April 21, 2004


Ah, let them reuse the aircraft carrier graphic, Patrick. It's never going to see the light of day anyway: the only question is how many billions will be spent on the whole boondoggle first.

Posted by BruceR at 01:23 PM


I may not like civilian attorneys-general and solicitors-general (and postmasters-general, for that matter) being addressed as "General" personally, but it's hard to see the lexicographical argument why they shouldn't.

Easterbrook argues that "general" is just a modifier, in the sense of "non-specific", and is not intended to connote rank. He is apparently unaware that, in the case of military rank, that is the case as well. Because you see "General", the military rank, is really an abbreviation of the 15th-16th century term "Captain-General", meaning senior of all the king's captains, in the same way that "Attorney-General" is the senior of all royal attorneys. (Both terms arose around the same time, and it's hard to say which came first, but "General" only began being used by as a stand-alone word designating a specific rank around 1700, over 200 years after Britain's first "attorney-general" was appointed.

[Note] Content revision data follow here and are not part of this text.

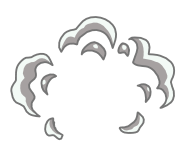
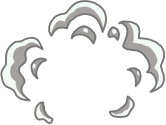
GHOST POOF, and moved the level buttons where I would want them to be in the world

Changed region(s): [[0.2711, 0.0, 0.994, 0.96], [0.0, 0.288, 0.3313, 1.0]]

diff --git a/src/model/enemy/Ghost.java b/src/model/enemy/Ghost.java
@@ -26,6 +26,7 @@ public class Ghost extends Enemy{
 	
 	private boolean beenSpooky = false;
 	private boolean isSpooky = false;
+	private int iter;
 	
 	private static Point walkDims = new Point(47,73);
 	private static Point deathDims = new Point(56,77);
@@ -36,7 +37,7 @@ public class Ghost extends Enemy{
 	private static String[] dead_ghost = new String[] {"file:images/enemies/ghost/dead_ghost_right.png", 
 											   		   "file:images/enemies/ghost/dead_ghost_left.png"};
 	
-	private final String[] poofImgs = {"file:images/explosion_01", "file:images/explosion_02"};
+	private final String[] poofImgs = {"file:images/explosion_01.png", "file:images/explosion_02.png"};
 	private Image[] poofs;
 	private long animStart = 0;
 	private AnimationTimer spook;
@@ -52,7 +53,7 @@ public class Ghost extends Enemy{
 		this.beenSpooky = false;
 		this.isSpooky = false;
 		this.poofs = new Image[] {new Image(poofImgs[0]),new Image(poofImgs[1])};
-		
+		this.iter=0;
 		spook = new AnimationTimer() {
 
 			@Override
@@ -82,6 +83,14 @@ public class Ghost extends Enemy{
 		if(this.beenSpooky) spook.stop();
 		
 		if(this.isSpooky) {
+			if(iter==0) {
+				gc.drawImage(poofs[0],loc.getX()-(imgWidth/2), loc.getY()-(imgHeight/2),imgWidth,imgHeight); 
+				iter++;
+			}
+			else if(iter==1) {
+				gc.drawImage(poofs[1], loc.getX()-(imgWidth/2), loc.getY()-(imgHeight/2),imgWidth,imgHeight); 
+				iter++;
+			}
 			gc.setGlobalAlpha(0.2);
 		}
 		int dir = 0;

diff --git a/src/view/SelectorView.java b/src/view/SelectorView.java
@@ -67,14 +67,14 @@ public class SelectorView extends StackPane implements Observer{
 		grid.setHgap(10);
 		Label copyright = new Label ("  copyright The Team\n");
 		Button easy = new Button("Easy");
-		easy.setMinWidth(120);
+		easy.setMinWidth(40);
 		Button medium = new Button("Medium");
-		medium.setMinWidth(120);
+		medium.setMinWidth(60);
 		Button hard = new Button("Hard");
-		hard.setMinWidth(120);
-		grid.add(easy, 11, 18);
-		grid.add(medium, 11, 19);
-		grid.add(hard, 11, 20);
+		hard.setMinWidth(40);
+		grid.add(easy, 19, 19);
+		grid.add(medium, 7, 36);
+		grid.add(hard, 2, 6);
 		grid.add(copyright, 0, 39);
 		this.getChildren().add(grid);
 		this.setId("pane");
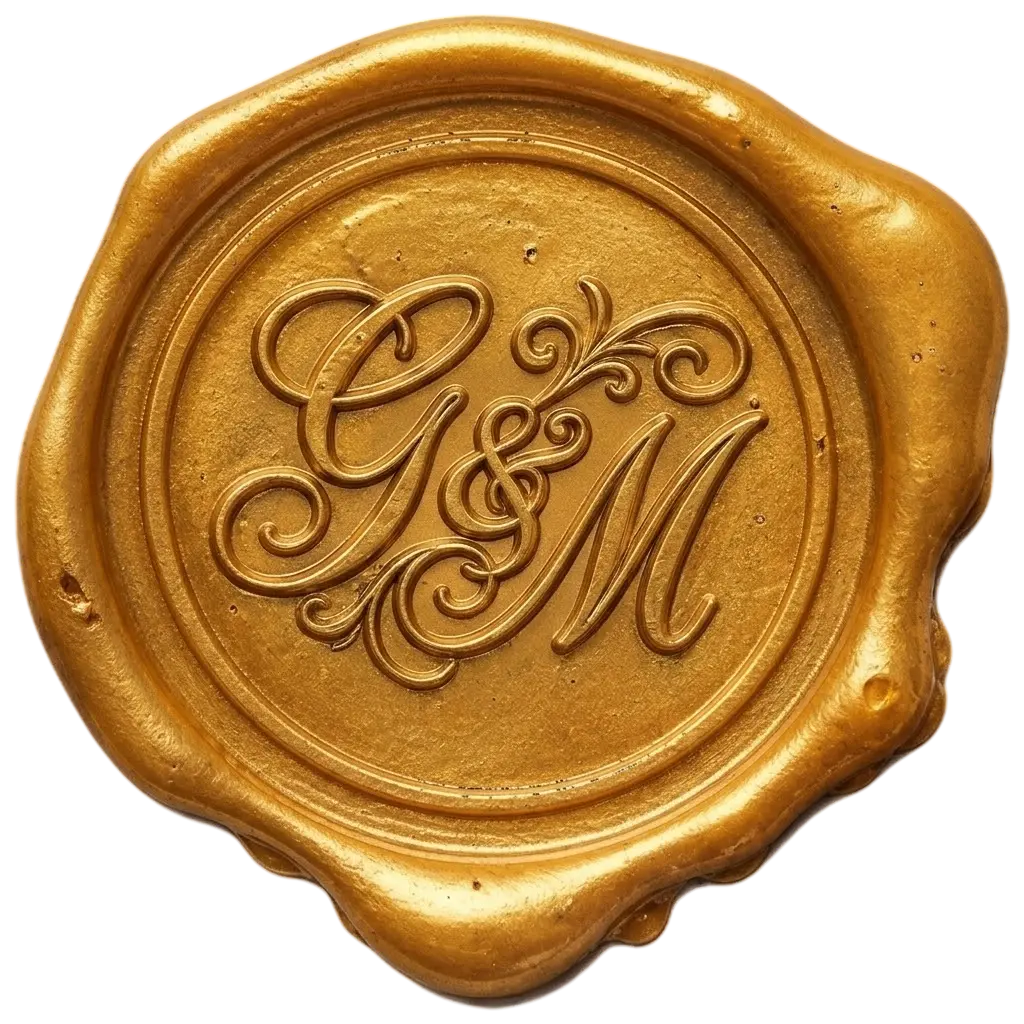
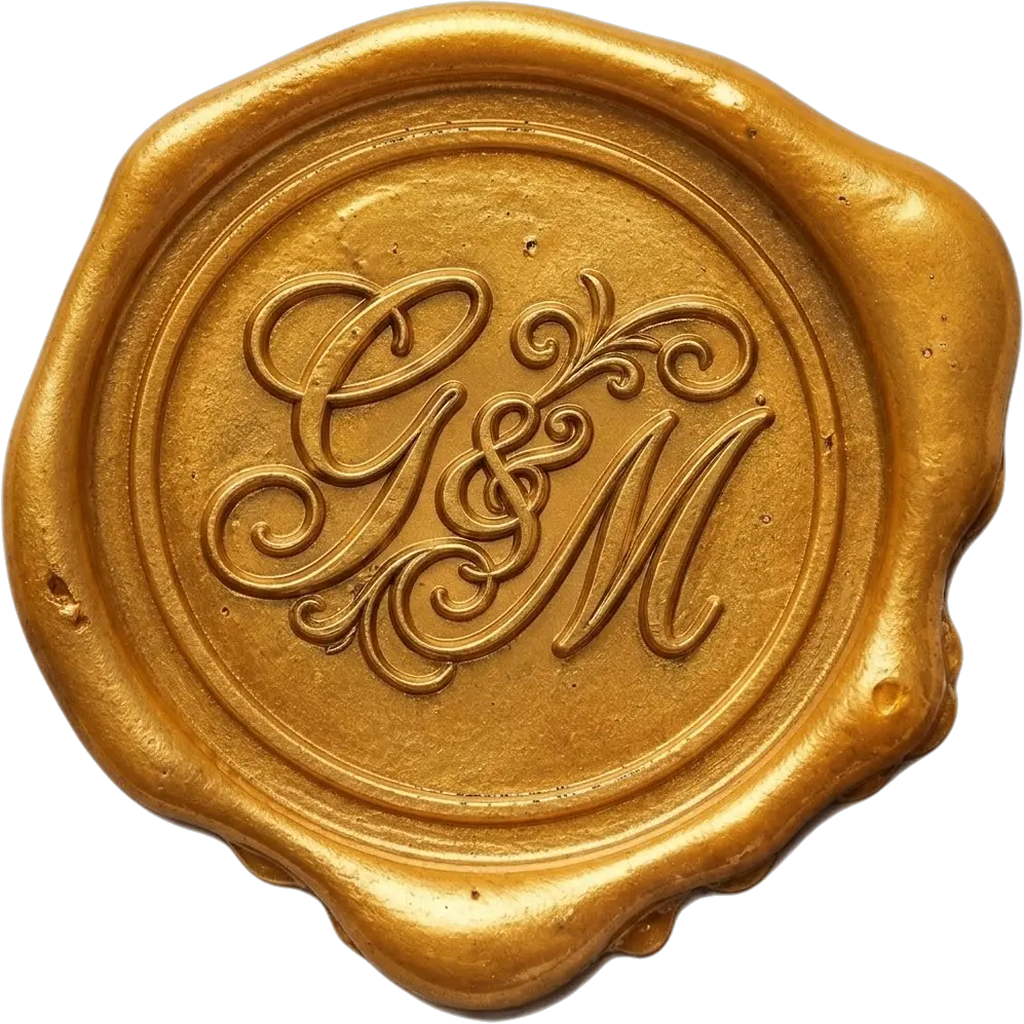
Elimina il riquadro del sigillo su mobile.

diff --git a/index.html b/index.html
@@ -12,7 +12,7 @@
   <link rel="apple-touch-icon" href="apple-touch-icon.png?v=9" sizes="180x180" />
   <link rel="preload" as="image" type="image/webp" href="images/gate-florals-tl.webp?v=60" fetchpriority="high" />
   <link rel="preload" as="image" type="image/webp" href="images/gate-florals-br.webp?v=60" fetchpriority="high" />
-  <link rel="preload" as="image" type="image/webp" href="images/wax-seal-gold.webp?v=56" />
+  <link rel="preload" as="image" type="image/webp" href="images/wax-seal-gold.webp?v=61" />
   <link rel="preconnect" href="https://fonts.googleapis.com" />
   <link rel="preconnect" href="https://fonts.gstatic.com" crossorigin />
   <link
@@ -24,7 +24,7 @@
   <noscript>
     <link href="https://fonts.googleapis.com/css2?family=Cormorant+Garamond:ital,wght@0,400;0,500;0,600;1,400;1,500&family=Italianno&family=Outfit:wght@300;400;500&display=swap" rel="stylesheet" />
   </noscript>
-  <link rel="stylesheet" href="styles.css?v=61" />
+  <link rel="stylesheet" href="styles.css?v=62" />
 </head>
 <body>
   <!-- Gatefold overlay -->
@@ -60,17 +60,17 @@
               />
             </span>
           </span>
-          <span class="envelope-gate__seal" aria-hidden="true">
-            <img
-              class="envelope-gate__seal-wax"
-              src="images/wax-seal-gold.webp?v=56"
-              alt=""
-              width="720"
-              height="720"
-              draggable="false"
-              decoding="async"
-            />
-          </span>
+        </span>
+        <span class="envelope-gate__seal" aria-hidden="true">
+          <img
+            class="envelope-gate__seal-wax"
+            src="images/wax-seal-gold.webp?v=61"
+            alt=""
+            width="720"
+            height="720"
+            draggable="false"
+            decoding="async"
+          />
         </span>
       </span>
     </button>

diff --git a/styles.css b/styles.css
@@ -310,9 +310,24 @@ textarea {
   transform: translate(-50%, -50%);
   z-index: 14;
   pointer-events: none;
+  background: transparent;
   transition:
     opacity calc(var(--anim-gate-open) * 0.28) ease-out,
     transform calc(var(--anim-gate-open) * 0.28) ease-out;
+}
+
+.envelope-gate__seal::before {
+  content: "";
+  position: absolute;
+  left: 50%;
+  top: 52%;
+  width: 72%;
+  height: 72%;
+  transform: translate(-50%, -50%);
+  border-radius: 50%;
+  background: radial-gradient(circle, rgba(58, 52, 44, 0.28) 0%, rgba(58, 52, 44, 0) 72%);
+  z-index: 0;
+  pointer-events: none;
 }
 
 .envelope-gate__seal-wax {
@@ -322,7 +337,8 @@ textarea {
   height: 100%;
   object-fit: contain;
   display: block;
-  filter: drop-shadow(0 7px 14px rgba(58, 52, 44, 0.34));
+  background: transparent;
+  z-index: 1;
   user-select: none;
   -webkit-user-drag: none;
   pointer-events: none;
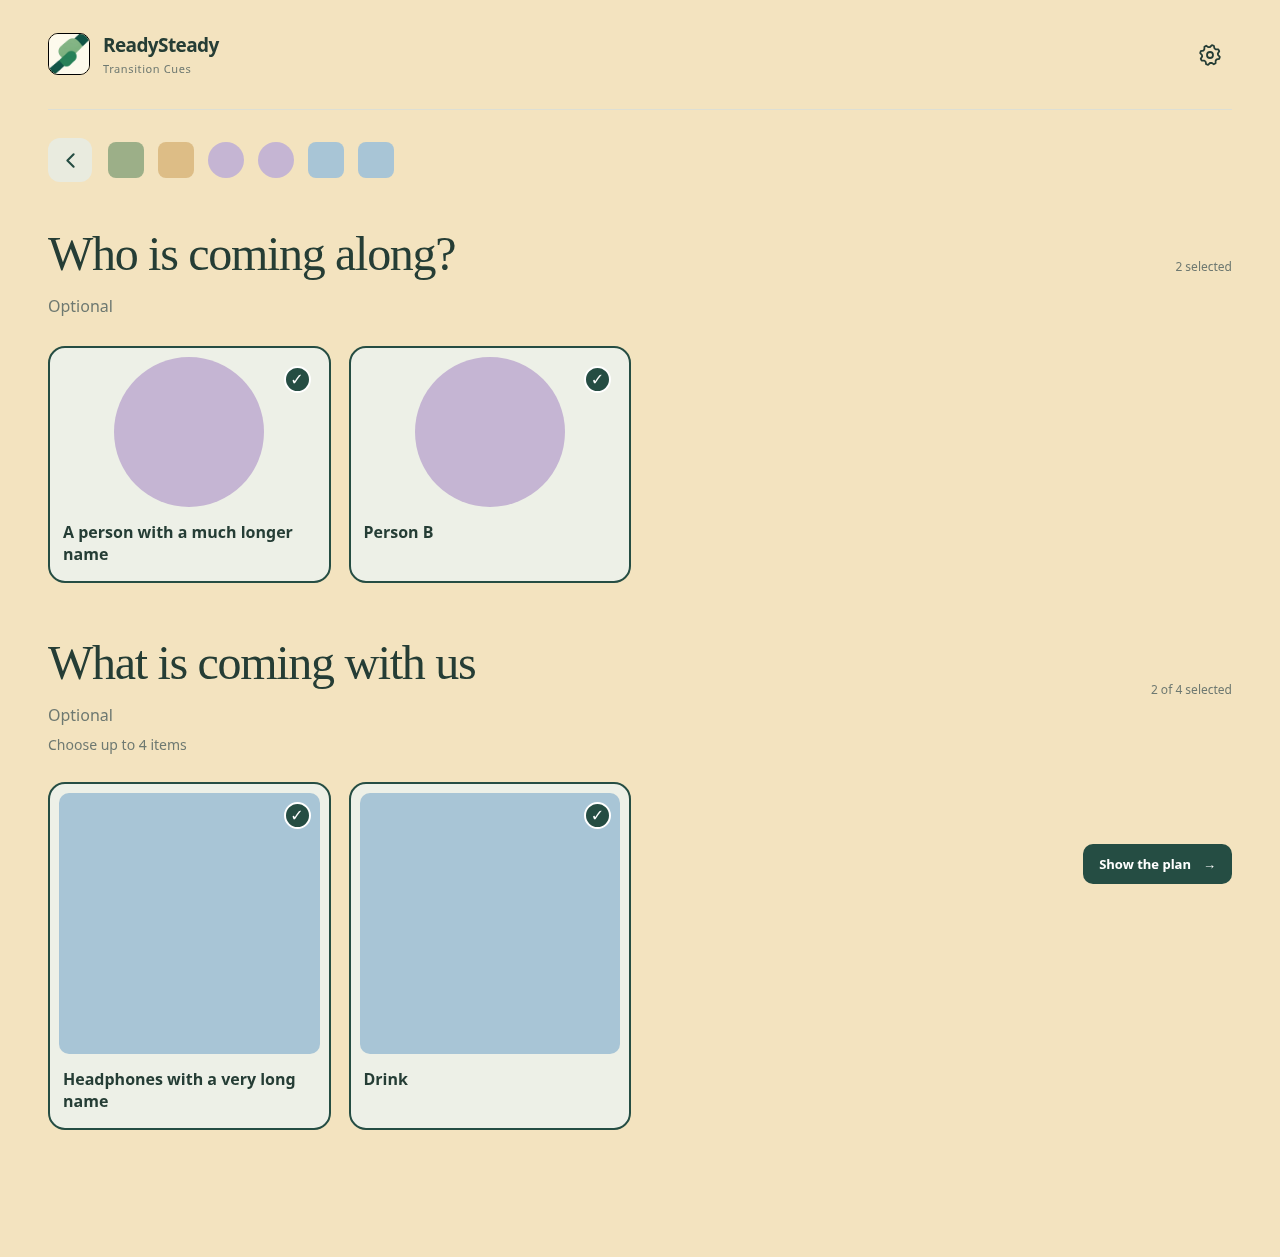
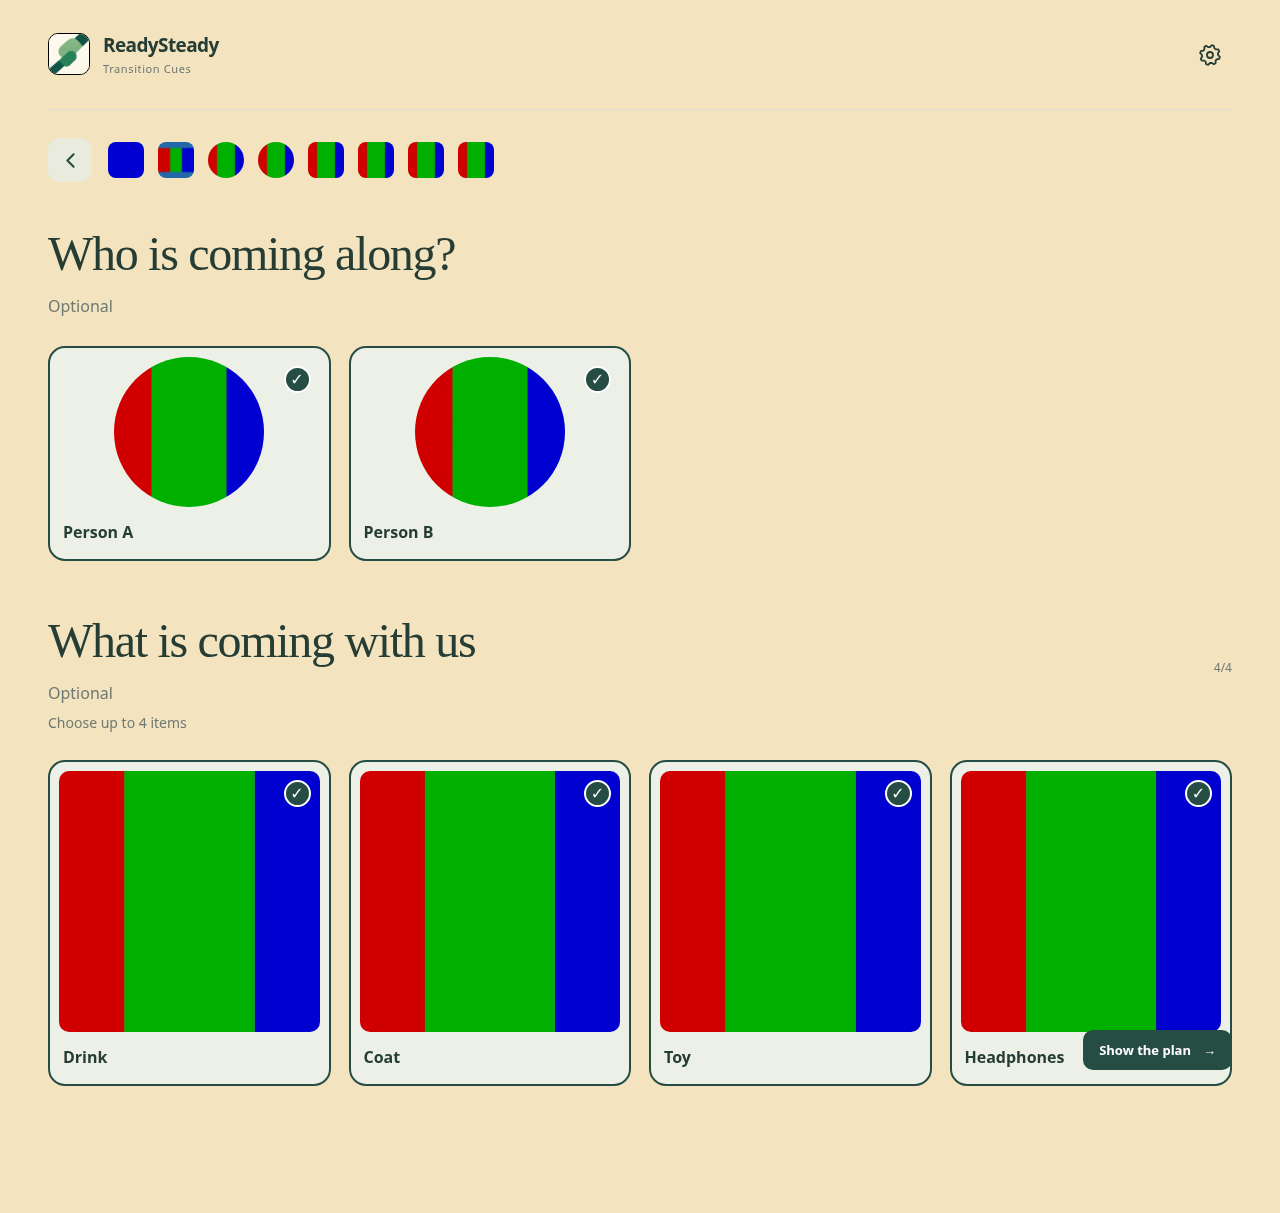
Simplify companion selection counters in v1.0.23

diff --git a/transition_cues/transition-cues-web/app.js b/transition_cues/transition-cues-web/app.js
@@ -73,8 +73,8 @@ function renderChoose(focusStep=false) {
     }).join('')}</div>`:empty(kind);
   }
   const title=['Where are we going?','How are we travelling','Who is coming along?'][planStep];
-  const heading=`<div class="intro wizard-heading"><div><h1 id="planHeading" tabindex="-1">${title}</h1>${planStep===2?'<p class="optional-label">Optional</p>':''}</div>${planStep===2?`<small id="peopleCount" role="status">${selected.people.length} selected</small>`:''}</div>`;
-  const choices=planStep===2?`${cards('people')}<section class="optional-items" aria-labelledby="itemsHeading"><div class="intro wizard-heading"><div><h2 id="itemsHeading" tabindex="-1">What is coming with us</h2><p class="optional-label">Optional</p><p class="items-guidance">Choose up to 4 items</p></div><small id="itemCount" role="status">${selected.items.length} of ${MAX_BRING_ITEMS} selected</small></div>${cards('items')}</section>`:cards(planStep===0?'places':'transport');
+  const heading=`<div class="intro wizard-heading"><div><h1 id="planHeading" tabindex="-1">${title}</h1>${planStep===2?'<p class="optional-label">Optional</p>':''}</div></div>`;
+  const choices=planStep===2?`${cards('people')}<section class="optional-items" aria-labelledby="itemsHeading"><div class="intro wizard-heading"><div><h2 id="itemsHeading" tabindex="-1">What is coming with us</h2><p class="optional-label">Optional</p><p class="items-guidance">Choose up to 4 items</p></div><small id="itemCount" role="status">${selected.items.length}/${MAX_BRING_ITEMS}</small></div>${cards('items')}</section>`:cards(planStep===0?'places':'transport');
   frame(progress+`<section id="planStep" data-step="${planStep}" aria-labelledby="planHeading">${heading}${choices}</section><div class="journey-bar wizard-actions" ${selected.places?'':'hidden'}><button id="start" class="primary" ${selected.places&&selected.transport?'':'disabled'}>Show the plan <span aria-hidden="true">→</span></button></div>`,'choose');
   app.querySelectorAll('[data-kind]').forEach(button=>button.onclick=()=>{
     const kind=button.dataset.kind, item=state[kind].find(x=>x.id===button.dataset.id);

diff --git a/tests/browser_smoke.py b/tests/browser_smoke.py
@@ -67,13 +67,13 @@ def run():
                 page.get_by_role('button', name='Bus',exact=True).click()
                 for name in ['Drink','Headphones','Coat','Toy']:
                     page.get_by_role('button', name=name, exact=True).click()
-                expect(page.locator('#itemCount')).to_contain_text('4 of 4')
+                expect(page.locator('#itemCount')).to_have_text('4/4')
                 expect(page.get_by_role('button', name='Bag', exact=True)).to_be_disabled()
                 expect(page.locator('[data-kind="items"][aria-pressed="true"]')).to_have_count(4)
                 page.get_by_role('button', name='Headphones', exact=True).click()
                 expect(page.get_by_role('button', name='Bag', exact=True)).to_be_enabled()
                 page.get_by_role('button', name='Bag', exact=True).click()
-                expect(page.locator('#itemCount')).to_contain_text('4 of 4')
+                expect(page.locator('#itemCount')).to_have_text('4/4')
                 page.get_by_role('button', name='Bag', exact=True).click()
                 page.get_by_role('button', name='Headphones', exact=True).click()
                 page.screenshot(path='/tmp/transition-cues-picker.png', full_page=True)

diff --git a/tests/browser_people_crop.py b/tests/browser_people_crop.py
@@ -160,7 +160,7 @@ def run(engine):
                 for name in ['Person A','Person B']:page.get_by_role('button',name=name,exact=True).click()
                 # People can be toggled independently of the four-item cap.
                 page.get_by_role('button',name='Person B',exact=True).click()
-                expect(page.locator('#peopleCount')).to_contain_text('1 selected')
+                expect(page.locator('#peopleCount')).to_have_count(0)
                 page.get_by_role('button',name='Person B',exact=True).click()
                 page.screenshot(path='/tmp/transition-cues-picker.png',full_page=True)
                 show_plan(page);expect(page.locator('.person-card')).to_have_count(2)

diff --git a/tests/container_smoke.py b/tests/container_smoke.py
@@ -81,5 +81,5 @@ print('PASS: replacement container preserves library and images in /data')
 
 if __name__ == '__main__':
     parser = argparse.ArgumentParser()
-    parser.add_argument('--image', default='transition-cues-ha-check:1.0.22')
+    parser.add_argument('--image', default='transition-cues-ha-check:1.0.23')
     run(parser.parse_args().image)

diff --git a/transition_cues/CHANGELOG.md b/transition_cues/CHANGELOG.md
@@ -1,5 +1,9 @@
 # Changelog
 
+## 1.0.23
+
+- Remove the People selection counter and simplify the Items counter to x/4.
+
 ## 1.0.22
 
 - Replace all current icon assets and Home Assistant wordmark with the supplied zoomed mitten artwork, with refreshed icon URLs.
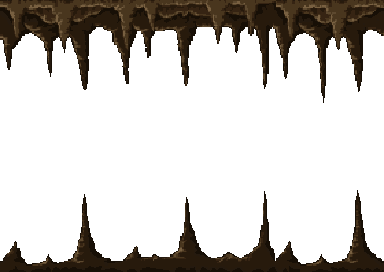
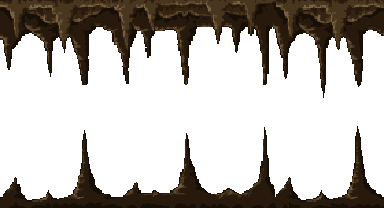
Añadida sala pasillo

diff --git a/src/game/__main__.py b/src/game/__main__.py
@@ -77,11 +77,16 @@ def main():
 	# Objetos sala pasillo
 	obj.load('VisibleArea', 3, 0)
 	obj.load('VisibleArea', 4, 0)
+	obj.load('TileMap', 2, 0)
+	obj.load('TileCollision', 2, 0)
 	obj.load('Bckgnd', 4, 0)
 
 	# Objetos sala biblio
 	obj.load('Bckgnd', 5, 0)
 	obj.load('VisibleArea', 5, 0)
+	obj.load('TileMap', 3, 0)
+	obj.load('TileCollision', 3, 0)
+
 	
 	# Objetos sala catacumbas
 	obj.load('BckgndParallax', 1, 0)

diff --git a/src/obj/base.py b/src/obj/base.py
@@ -478,7 +478,7 @@ class ObjStaticR(Obj):
 				else:
 					return cls(HASH, FATHR_HASH, **obj)
 
-			raise ObjNotFoundError(self.TYPE, HASH)
+			raise ObjNotFoundError(cls, HASH)
 
 
 class ObjStaticRW(ObjStaticR):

So at the very least Easterbrook's counterexample "Central Tenet" makes no sense. The better argument would be to ask why we do not refer to General Annan of the United Nations.

Posted by BruceR at 12:52 PM